Hindsight is 20/20, especially when it comes to scientific studies that are revealed to have been miscalculated only in retrospect. Such is the true story behind Project Nim, an experiment that revealed the long-term consequences of exploiting a primate for research. A result of interviews and historical records collected by journalist Elizabeth Hess, Nim Chimpsky: The Chimp Who Would Be Human is a tragic, funny and maddening story of misguided attempts at scientific advances resulting in animal cruelty, and a character study of a much loved yet much mistreated chimp.
Project Nim was an attempt on the part of Columbia University psychologist Herbert Terrace to disprove Noam Chomsky’s theory that the capacity for language belongs exclusively to humans. Taken from his mother at birth, Nim was placed in a human family in the Upper West Side of Manhattan and raised as one of the children, while taking lessons in American Sign Language. Yet as human as he was, it soon became clear that Nim’s feral nature could not be contained, and the experiment was subsequently deemed a failure. When Project Nim ended, the chimp was abandoned by the only family he knew, and rotated throughout various facilities, from a chimp breeding farm to a medical research lab. It was his signing ability—along with the fame he amassed as a result of the study—that would save his life.
Given that Project Nim took place during the 70s, the personal dramas of the people involved were influenced by the zeitgeist of the era: a time of increasing political activism, hippie culture, the sexual revolution and women’s liberation. By detailing the cultural backdrop, Hess successfully provides some rhyme and reason to the uninformed and deplorable actions on the part of the researchers, from substance abuse and marital infidelities to punishing Nim with solitary confinement. Additionally, Hess always makes it clear that there are few clear-cut heroes and villains, and that their intentions, whether good or bad, have little bearing on the outcomes.

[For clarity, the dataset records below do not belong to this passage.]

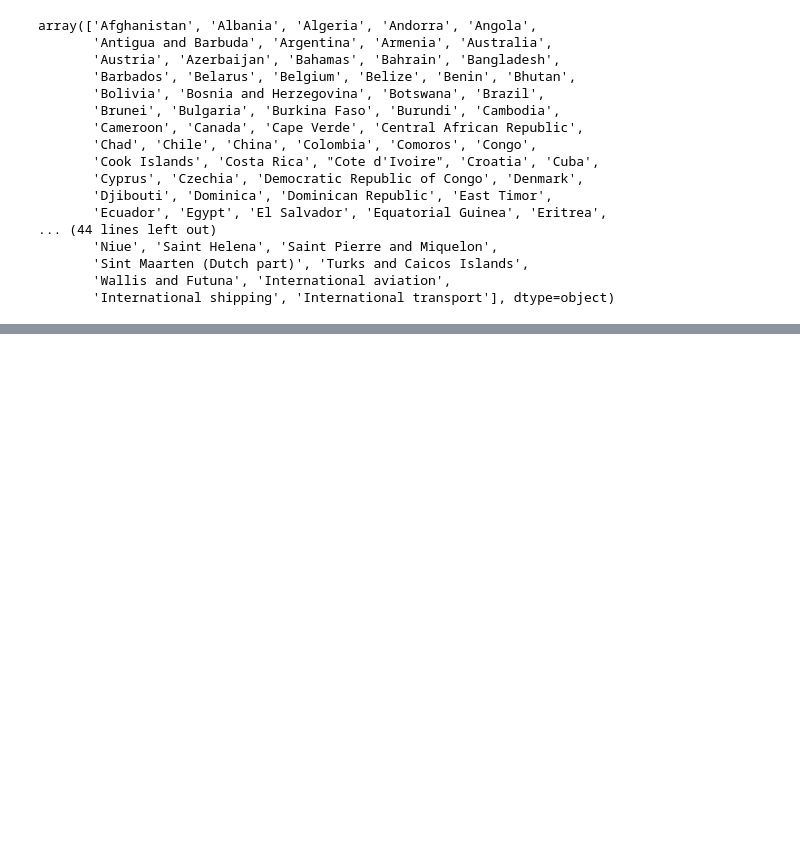
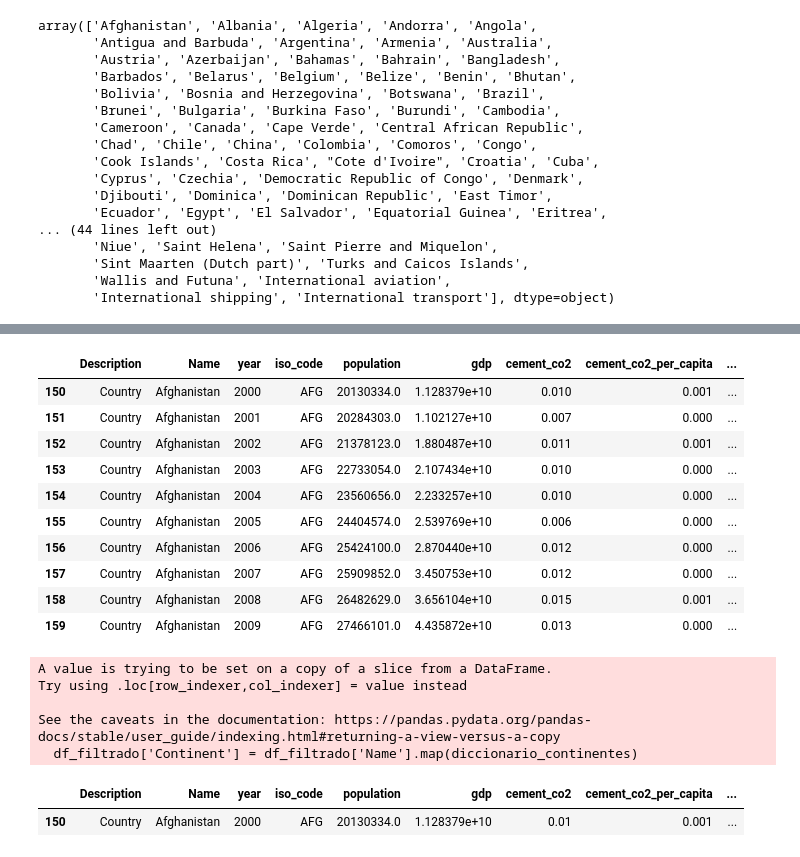
Before and after one commit to ana-nobre/Data-Driven-Insights-for-Multinationals-Global-CO2-Emissions, a Jupyter notebook: eda.ipynb, the cells around one changed output, grey strips where cells are left out. Drawn from its saved outputs; the diff is of its cells as text; code cells hidden in the pictures; blank space fills up the shorter version.

```diff
--- a/eda.ipynb
+++ b/eda.ipynb
@@ -206,4 +206,4 @@ incluir = ['Afghanistan', 'Albania', 'Algeria', 'Andorra', 'Angola',
        'Sint Maarten (Dutch part)', 'Turks and Caicos Islands',
        'Wallis and Futuna' ]
 # %%
-df_filtrado_paises = filter_year[~filter_year['Name'].isin(incluir)]
+df_filtrado = filter_year[filter_year["Name"].isin(incluir)]
@@ -225,0 +210,14 @@ df_filtrado_paises
+# %%
+df_filtrado.head(10)
+# %% [output]
+|  | Description | Name | year | iso_code | population | gdp | cement_co2 | cement_co2_per_capita | ... |
+| 150 | Country | Afghanistan | 2000 | AFG | 20130334.0 | 1.128379e+10 | 0.010 | 0.001 | ... |
+| 151 | Country | Afghanistan | 2001 | AFG | 20284303.0 | 1.102127e+10 | 0.007 | 0.000 | ... |
+| 152 | Country | Afghanistan | 2002 | AFG | 21378123.0 | 1.880487e+10 | 0.011 | 0.001 | ... |
+| 153 | Country | Afghanistan | 2003 | AFG | 22733054.0 | 2.107434e+10 | 0.010 | 0.000 | ... |
+| 154 | Country | Afghanistan | 2004 | AFG | 23560656.0 | 2.233257e+10 | 0.010 | 0.000 | ... |
+| 155 | Country | Afghanistan | 2005 | AFG | 24404574.0 | 2.539769e+10 | 0.006 | 0.000 | ... |
+| 156 | Country | Afghanistan | 2006 | AFG | 25424100.0 | 2.870440e+10 | 0.012 | 0.000 | ... |
+| 157 | Country | Afghanistan | 2007 | AFG | 25909852.0 | 3.450753e+10 | 0.012 | 0.000 | ... |
+| 158 | Country | Afghanistan | 2008 | AFG | 26482629.0 | 3.656104e+10 | 0.015 | 0.001 | ... |
+| 159 | Country | Afghanistan | 2009 | AFG | 27466101.0 | 4.435872e+10 | 0.013 | 0.000 | ... |
@@ -225,0 +446,13 @@ df_filtrado_paises
+# %%
+df_filtrado['Continent'] = df_filtrado['Name'].map(diccionario_continentes)
+# %% [output]
+A value is trying to be set on a copy of a slice from a DataFrame.
+Try using .loc[row_indexer,col_indexer] = value instead
+
+See the caveats in the documentation: https://pandas.pydata.org/pandas-docs/stable/user_guide/indexing.html#returning-a-view-versus-a-copy
+  df_filtrado['Continent'] = df_filtrado['Name'].map(diccionario_continentes)
+# %%
+df_filtrado.head(1)
+# %% [output]
+|  | Description | Name | year | iso_code | population | gdp | cement_co2 | cement_co2_per_capita | ... |
+| 150 | Country | Afghanistan | 2000 | AFG | 20130334.0 | 1.128379e+10 | 0.01 | 0.001 | ... |
```
Also changed, not shown: parts of 11 cells of this notebook, 3 other files.
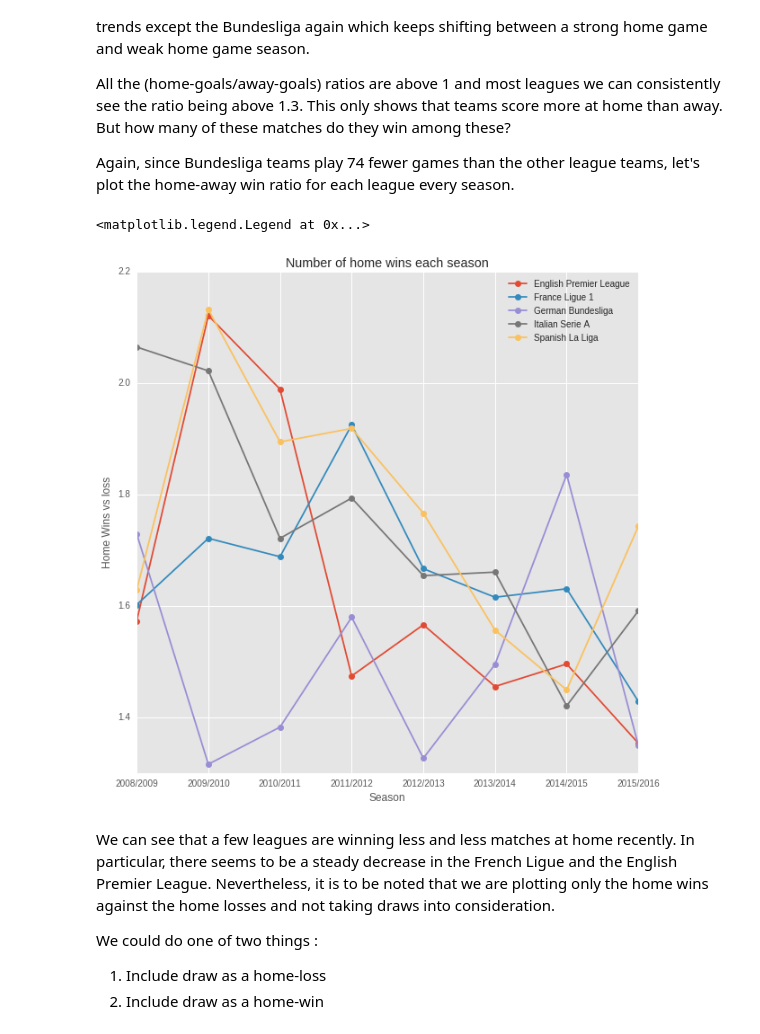
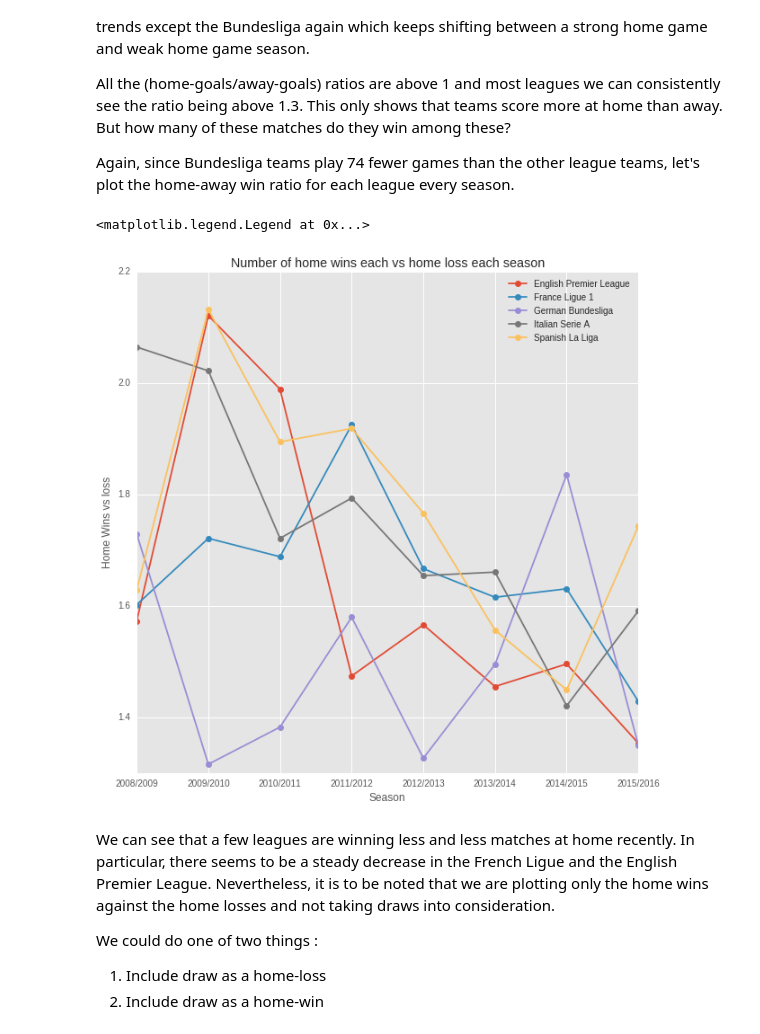
Before and after one commit to rsibi/Springboard, a Jupyter notebook: DataStory/European Leagues.ipynb, the cells around one changed output. Saved outputs shown, nothing was run; the diff lists cells and outputs as text; code cells hidden in the pictures.

```diff
--- a/DataStory/European Leagues.ipynb
+++ b/DataStory/European Leagues.ipynb
@@ -158,22 +157,22 @@ s_hw = np.true_divide(spanish[spanish.result == 1].groupby('season').result.sum(
 # %%
 #Plotting number of home wins vs home losses each season
 fig = plt.figure(figsize=(10, 10))
 plt.xticks(range(len(seasons)),seasons)
 plt.style.use('ggplot')
 plt.xlim = (-20,20)
 plt.ylim = (0,120)
-plt.title("Number of home wins each season")
+plt.title("Number of home wins each vs home loss each season")
 plt.xlabel("Season")
 plt.ylabel("Home Wins vs loss")
 plt.plot(num_seasons,e_hw,label = "English Premier League", marker = 'o')
 plt.plot(num_seasons,f_hw,label = "France Ligue 1", marker = 'o')
 plt.plot(num_seasons,g_hw,label = "German Bundesliga", marker = 'o')
 plt.plot(num_seasons,i_hw,label = "Italian Serie A", marker = 'o')
 plt.plot(num_seasons,s_hw,label = "Spanish La Liga", marker = 'o')
 plt.legend(loc = 1)
 # %% [output]
 <matplotlib.legend.Legend at 0x...>
-[figure, old version]
+[figure, new version]
 # %% [markdown]
 We can see that a few leagues are winning less and less matches at home recently. In particular, there seems to be a steady decrease in the French Ligue and the English Premier League. Nevertheless, it is to be noted that we are plotting only the home wins against the home losses and not taking draws into consideration.
 
```
Also changed, not shown: parts of 9 cells of this notebook.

Hess characterizes Nim himself as not unlike a human child: mischievous, playful, unruly, and endearingly creative in his means of disobedience. But the professionals involved would eventually realize the hard way their own cardinal sin of anthropomorphizing a primate; a fact that became clear during attempts to socialize Nim with other chimpanzees after a lifetime spent with humans. What appears infuriatingly obvious to modern readers was not so to these seemingly intelligent psychologists and linguists whose actions are now considered not only despicable but completely foolish.
Alternately humorous and heartbreaking, Nim Chimpsky is a story that needs to be told; a cautionary tale of the treatment of animals as research subjects, and the unpleasant truth about the price of scientific discovery; as much a morality tale, and a fun, charming story, as it is an educational biography.